* Work task *
Output only the lines below from the one containing "d.box('breeder_rail', C - 5, y, LZ" to the one containing "-d.box('breeder_rail', C + DECK_W, RY", exactly as written, both ends kept.

* Given records *
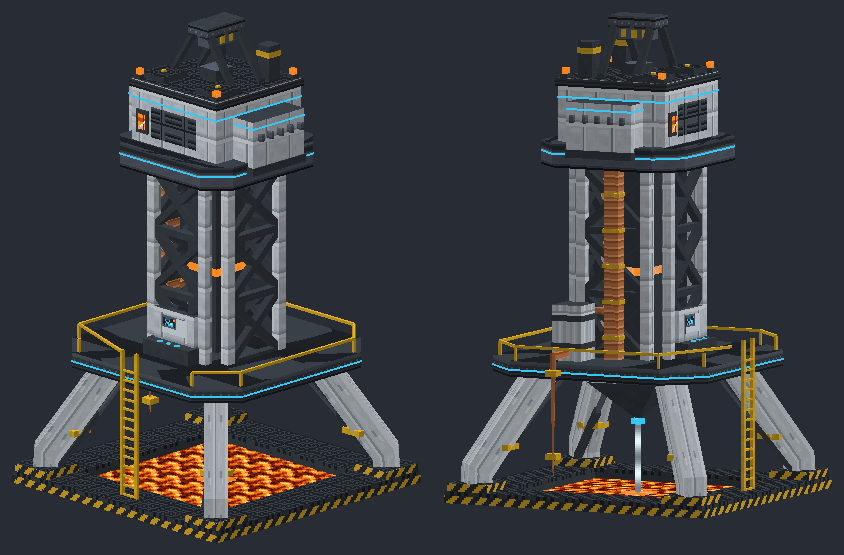
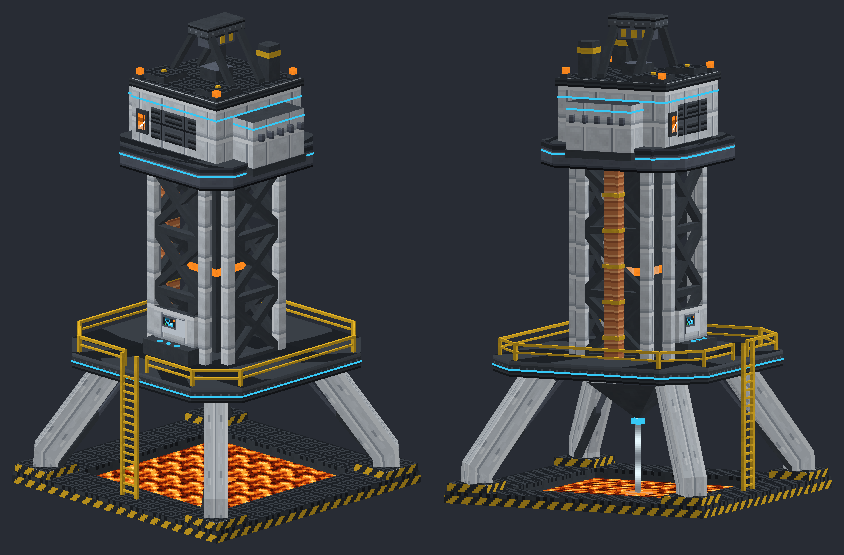
Mega drill cleaned up: no tank or supply pole, no clamps on the legs, a clean two-rail handrail with a gap for the ladder

diff --git a/art/tools/mega_drill_concept.py b/art/tools/mega_drill_concept.py
@@ -10,9 +10,8 @@ the foot so you see the laser going in. Bottom to top:
 - The emitter: a graphite pyramid hung under the deck, its lens glowing, its beam straight down into
   the pit.
 - The deck: a cut-corner square platform, grated, its edge a graphite band with the light line, a
-  yellow handrail round it, a ladder up from the ground; the console against the column facing the
-  ladder's top; and the coolant tank beside the column, piped into its coolant duct and fed by a
-  supply line down off the deck's edge.
+  yellow handrail round it with a gap for the ladder up from the ground, and the console against the
+  column facing the ladder's top.
 - The column: an open lattice, eight posts with big X braces on its four faces, the drive shaft
   inside with an amber band, a square duct up one side.
 - The collar: a wider cut-corner ring with vents and its light line.
@@ -116,9 +115,7 @@ for sx, sz in ((-1, -1), (1, -1), (1, 1), (-1, 1)):
     across = (-out[2], 0, out[0])
     d.sweep('drill_leg', [(foot[0], RING, foot[1]), (foot[0], RING + 10, foot[1]), (head[0], DECK_Y, head[1])], 7, 6,
             lambda i, v=across: v, closed=False, caps=True)
-    # An orange clamp and a foot pad.
-    mx, mz = foot[0] + (head[0] - foot[0]) * 0.4, foot[1] + (head[1] - foot[1]) * 0.4
-    d.box('breeder_rail', mx - 6, 26, mz - 6, mx + 6, 29, mz + 6)
+    # A foot pad.
     d.box('drill_frame', foot[0] - 11, RING, foot[1] - 11, foot[0] + 11, RING + 4, foot[1] + 11, top='breeder_grate', skip=('down',))
     outline(foot[0] - 11, RING, foot[1] - 11, foot[0] + 11, RING + 4, foot[1] + 11, 'hazard')
     # A hydraulic ram from the leg's foot up under the deck, beside it.
@@ -147,20 +144,25 @@ d.box('breeder_amber', C - 7, 1, C - 7, C + 7, 1.6, C + 7, skip=('down',))
 # ---------------------------------------------------------------- the deck
 prism('drill_band8', DECK_Y, DECK_Y + 8, DECK_W, DECK_C, top='breeder_grate', bottom='breeder_graphite', v0=8)
 prism('glow', DECK_Y + 3, DECK_Y + 4, DECK_W + 0.3, DECK_C)
-# The handrail round the deck's edge, with a gap at the ladder on the front.
+# The handrail round the deck's edge: one run from the right of the ladder's gap, round the deck,
+# back to the left of it, with a post at every corner and either side of the gap.
+GAP = 8
 rail = corners(DECK_W - 3, DECK_C - 1)
 RY = DECK_Y + 8
-path = [(x, RY + 7, z) for x, z in rail[7:] + rail[:7]]
-path = [(C + 10, RY + 7, C - DECK_W + 3)] + path[1:] + [(C - 10 + 0, RY + 7, C - DECK_W + 3)]
-d.sweep('breeder_rail', path[:-1], 0.7, 0.7, lambda i: (0, 1, 0), closed=False, caps=True)
-for x, z in rail:
-    d.box('breeder_rail', x - 0.7, RY, z - 0.7, x + 0.7, RY + 7, z + 0.7)
-# The ladder up the front, from the ground to the deck.
+front_z = rail[6][1]
+run = [(C + GAP, front_z)] + [rail[7]] + rail[0:7] + [(C - GAP, front_z)]
+d.sweep('breeder_rail', [(x, RY + 8, z) for x, z in run], 0.7, 0.7, lambda i: (0, 1, 0), closed=False, caps=True)
+d.sweep('breeder_rail', [(x, RY + 4, z) for x, z in run], 0.5, 0.5, lambda i: (0, 1, 0), closed=False, caps=True)
+for x, z in run:
+    d.box('breeder_rail', x - 0.8, RY, z - 0.8, x + 0.8, RY + 8.7, z + 0.8)
+# The ladder up the front, in the rail's gap: two stiles from the ground to hand height over the
+# deck's edge, rungs every 4 pixels.
 LZ = C - DECK_W - 1.5
 for lx in (C - 5, C + 5):
-    d.box('breeder_rail', lx - 0.8, 0, LZ - 0.8, lx + 0.8, RY + 10, LZ + 0.8)
-for y in range(6, int(RY), 5):
+    d.box('breeder_rail', lx - 0.8, 0, LZ - 0.8, lx + 0.8, RY + 8.7, LZ + 0.8)
+for y in range(4, int(RY), 4):
     d.box('breeder_rail', C - 5, y, LZ - 0.5, C + 5, y + 1, LZ + 0.5)
+
 # The console: its back against the column, facing the top of the ladder, so it greets whoever
 # climbs onto the deck: a graphite desk with its lamps, and an upright panel carrying the screen.
 CON = (C - 16, C + 16)          # across the column's front face
@@ -170,19 +172,6 @@ d.box('drill_casing', CON[0] + 2, RY + 8, CZ - 4, CON[1] - 2, RY + 24, CZ, top='
 d.box('breeder_fitting', C - 8, RY + 12, CZ - 4.6, C + 8, RY + 21, CZ - 4, decals={'north': 'screen'}, skip=('south',))
 for k in range(3):
     d.box('glow', C - 7 + k * 6, RY + 8, CZ - 9, C - 5 + k * 6, RY + 8.6, CZ - 7, skip=('down',))
-# The coolant tank beside the column, banded, piped into the column's coolant duct, and fed by a
-# supply line dropping off the deck's edge to the ground (where the intake pumps go).
-TX, TZ = C + 40, C + 16
-d.box('drill_pot', TX - 8, RY, TZ - 8, TX + 8, RY + 28, TZ + 8, top='breeder_graphite')
-for y in (RY + 6, RY + 20):
-    d.box('breeder_graphite', TX - 8.5, y, TZ - 8.5, TX + 8.5, y + 3, TZ + 8.5, skip=('up', 'down'))
-d.sweep('breeder_pipe', [(TX - 8, RY + 24, TZ - 4), (C + CW + 5, RY + 24, TZ - 4), (C + CW + 5, RY + 24, C - 2)], 1.6, 1.6,
-        lambda i: (0, 1, 0), closed=False, caps=True)
-d.sweep('breeder_pipe', [(TX + 8, RY + 4, TZ), (C + DECK_W + 3, RY + 4, TZ), (C + DECK_W + 3, RING, TZ)], 1.6, 1.6,
-        lambda i: (0, 1, 0), closed=False, caps=True)
-d.box('breeder_rail', C + DECK_W, RY - 6, TZ - 3, C + DECK_W + 6, RY - 3, TZ + 3)
-d.box('breeder_rail', C + DECK_W, 24, TZ - 3, C + DECK_W + 6, 27, TZ + 3)
-
 # ---------------------------------------------------------------- the column
 COL = (RY, RY + 6 * B)
 for x, z in corners(CW, CC):

diff --git a/docs/DESIGN.md b/docs/DESIGN.md
@@ -591,7 +591,7 @@ The mod's own miner: not a box quarry but a drill that melts its way straight do
   - Real basis: millimetre-wave drilling, now being developed, where a gyrotron (the microwave source that heats fusion plasma) beams energy down a borehole to vaporise the rock, the vapour is blown back up the hole, and the walls glaze to glass. The rock-melting drills of the 1970s are its ancestors.
 - **How it drills (the user's idea, 4 Oct 2026; to confirm in play):** the beam heats the glass room, which glows brighter, and the 8 x 8 layer of rock beneath it glows red; the blocks crack and pop one after another (sparks, debris), and once the layer is clear the whole tower lowers itself a block into its shaft and starts again. It leaves its pipe behind as it sinks: an umbilical up the glazed shaft to the quarry block, carrying power down and what it mines up. The tower is drawn at its depth (not built from blocks), so it moves smoothly and costs little, and it fits inside its 8 x 8 so it can sink all the way. Real basis: thermal spallation drilling, where rock heated fast enough cracks and flakes apart. Open: whether a tower climbs back up at bedrock or when its drill is taken out (leaning yes, both).
 - **Option B, the mega drill (chosen 4 Oct 2026; to refine):** one big static machine instead of a quarry block and four towers. This is the one we build; the sinking towers above are kept on file. Concept: `art/tools/mega_drill_concept.py`, render `art/concepts/mega_drill.png`.
-  - **Shape (4 Oct 2026, from the user's references):** one landmark tower over the middle of the chunk on a 9 x 9 base, about 13 blocks tall, angular rather than round (squares with their corners cut off, which players prefer to round shapes), and open at the foot so you watch the laser going in. A hazard-striped ring round a 6 x 6 molten pit; four sloped buttress legs from the corners up under the deck, with hydraulic rams beside them; under the deck the emitter, a graphite pyramid whose beam runs straight down into the pit. Then a cut-corner deck with its light line, a yellow handrail and a ladder up from the ground; on it the console, its back to the column, facing the top of the ladder, and the coolant tank beside the column, piped into its coolant duct and fed by a supply line down off the deck's edge (where the intake pumps go); an open lattice column with X braces on its faces and the drive shaft inside, a copper coolant duct up one side; a wider collar with its light line; and on top the drive housing (reworked 4 Oct: a round head with windows and a beacon looked like a lighthouse): a heavy box with louvred vents and an inspection hatch, generator pods with cooling fins on its flanks, and on its roof a rig's crown frame with its sheave block, square cooling fans, short exhaust stacks and warning lamps on the corners. (A round version and a square block version came first.)
+  - **Shape (4 Oct 2026, from the user's references):** one landmark tower over the middle of the chunk on a 9 x 9 base, about 13 blocks tall, angular rather than round (squares with their corners cut off, which players prefer to round shapes), and open at the foot so you watch the laser going in. A hazard-striped ring round a 6 x 6 molten pit; four plated buttress legs sloping from the corners up under the deck, with hydraulic rams beside them; under the deck the emitter, a graphite pyramid whose beam runs straight down into the pit. Then a cut-corner deck with its light line, a two-rail yellow handrail round it with a gap for the ladder up from the ground, and the console, its back to the column, facing the top of the ladder; an open lattice column with X braces on its faces and the drive shaft inside, a copper coolant duct up one side; a wider collar with its light line; and on top the drive housing (reworked 4 Oct: a round head with windows and a beacon looked like a lighthouse): a heavy box with louvred vents and an inspection hatch, generator pods with cooling fins on its flanks, and on its roof a rig's crown frame with its sheave block, square cooling fans, short exhaust stacks and warning lamps on the corners. (A round version and a square block version came first.)
   - **What it mines:** the whole chunk it stands in (16 x 16), starting 8 blocks under its plinth and down to bedrock, so it always stands on a solid crust of untouched ground. The cavity's walls and roof glaze to fused rock as it goes, which keeps water and lava out and stops sand and gravel falling from the crust. Everything stays in its own chunk, so it needs no chunk loading.
   - **Upgrades:** drill heads in Mk I, II and III, each crafted from the last and swapped in at the controller (rule 11); speed modules; the filter. Tungsten tips wear as before.
   - **Coolant:** it drinks water to cool the bore, venting steam from its stacks (rule 12), so it needs intake pumps beside it.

* Response *
     d.box('breeder_rail', C - 5, y, LZ - 0.5, C + 5, y + 1, LZ + 0.5)
+
 # The console: its back against the column, facing the top of the ladder, so it greets whoever
 # climbs onto the deck: a graphite desk with its lamps, and an upright panel carrying the screen.
 CON = (C - 16, C + 16)          # across the column's front face
@@ -170,19 +172,6 @@ d.box('drill_casing', CON[0] + 2, RY + 8, CZ - 4, CON[1] - 2, RY + 24, CZ, top='
 d.box('breeder_fitting', C - 8, RY + 12, CZ - 4.6, C + 8, RY + 21, CZ - 4, decals={'north': 'screen'}, skip=('south',))
 for k in range(3):
     d.box('glow', C - 7 + k * 6, RY + 8, CZ - 9, C - 5 + k * 6, RY + 8.6, CZ - 7, skip=('down',))
-# The coolant tank beside the column, banded, piped into the column's coolant duct, and fed by a
-# supply line dropping off the deck's edge to the ground (where the intake pumps go).
-TX, TZ = C + 40, C + 16
-d.box('drill_pot', TX - 8, RY, TZ - 8, TX + 8, RY + 28, TZ + 8, top='breeder_graphite')
-for y in (RY + 6, RY + 20):
-    d.box('breeder_graphite', TX - 8.5, y, TZ - 8.5, TX + 8.5, y + 3, TZ + 8.5, skip=('up', 'down'))
-d.sweep('breeder_pipe', [(TX - 8, RY + 24, TZ - 4), (C + CW + 5, RY + 24, TZ - 4), (C + CW + 5, RY + 24, C - 2)], 1.6, 1.6,
-        lambda i: (0, 1, 0), closed=False, caps=True)
-d.sweep('breeder_pipe', [(TX + 8, RY + 4, TZ), (C + DECK_W + 3, RY + 4, TZ), (C + DECK_W + 3, RING, TZ)], 1.6, 1.6,
-        lambda i: (0, 1, 0), closed=False, caps=True)
-d.box('breeder_rail', C + DECK_W, RY - 6, TZ - 3, C + DECK_W + 6, RY - 3, TZ + 3)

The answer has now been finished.